— Activity —
All of the data below should be repeated exactly. Pictures should not be included.

Screenshot and code edit data
○ ○ ○ ○

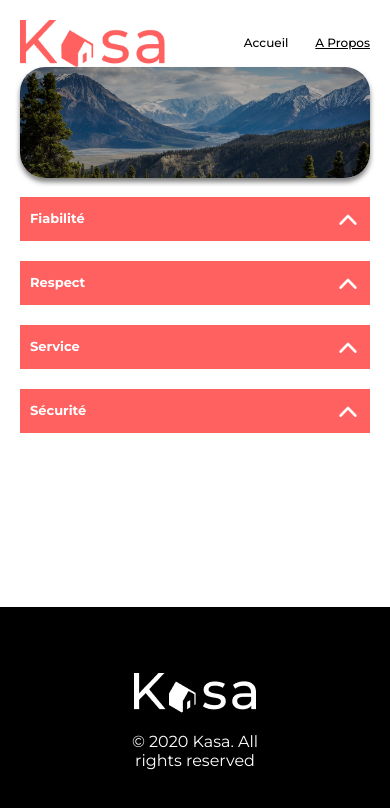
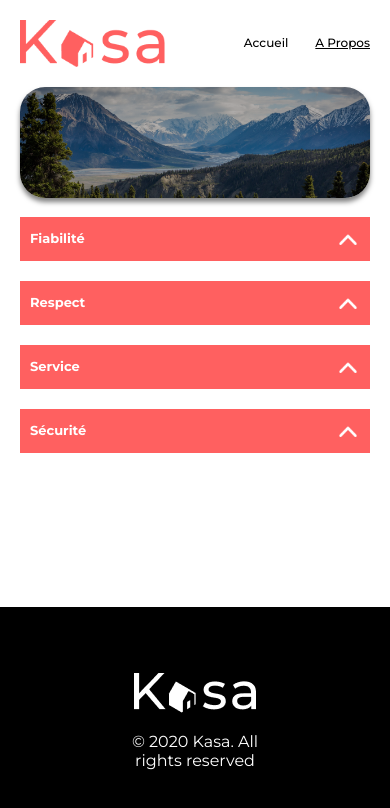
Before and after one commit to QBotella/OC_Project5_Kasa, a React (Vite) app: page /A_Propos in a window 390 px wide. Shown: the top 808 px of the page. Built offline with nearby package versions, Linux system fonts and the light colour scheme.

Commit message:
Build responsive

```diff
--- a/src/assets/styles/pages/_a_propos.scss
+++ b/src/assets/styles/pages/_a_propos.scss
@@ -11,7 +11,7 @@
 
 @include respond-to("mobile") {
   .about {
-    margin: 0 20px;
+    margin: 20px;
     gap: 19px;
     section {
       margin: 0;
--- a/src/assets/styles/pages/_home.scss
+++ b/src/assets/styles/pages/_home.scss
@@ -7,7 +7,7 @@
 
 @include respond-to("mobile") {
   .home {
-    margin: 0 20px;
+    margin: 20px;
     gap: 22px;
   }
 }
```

○ ○ ○ ○

— Task output —
Before and after one commit to QBotella/OC_Project5_Kasa, a React (Vite) app: page /A_Propos in a window 390 px wide. Shown: the top 808 px of the page. Built offline with nearby package versions, Linux system fonts and the light colour scheme.

Commit message:
Build responsive

```diff
--- a/src/assets/styles/pages/_a_propos.scss
+++ b/src/assets/styles/pages/_a_propos.scss
@@ -11,7 +11,7 @@
 
 @include respond-to("mobile") {
   .about {
-    margin: 0 20px;
+    margin: 20px;
     gap: 19px;
     section {
       margin: 0;
--- a/src/assets/styles/pages/_home.scss
+++ b/src/assets/styles/pages/_home.scss
@@ -7,7 +7,7 @@
 
 @include respond-to("mobile") {
   .home {
-    margin: 0 20px;
+    margin: 20px;
     gap: 22px;
   }
 }
```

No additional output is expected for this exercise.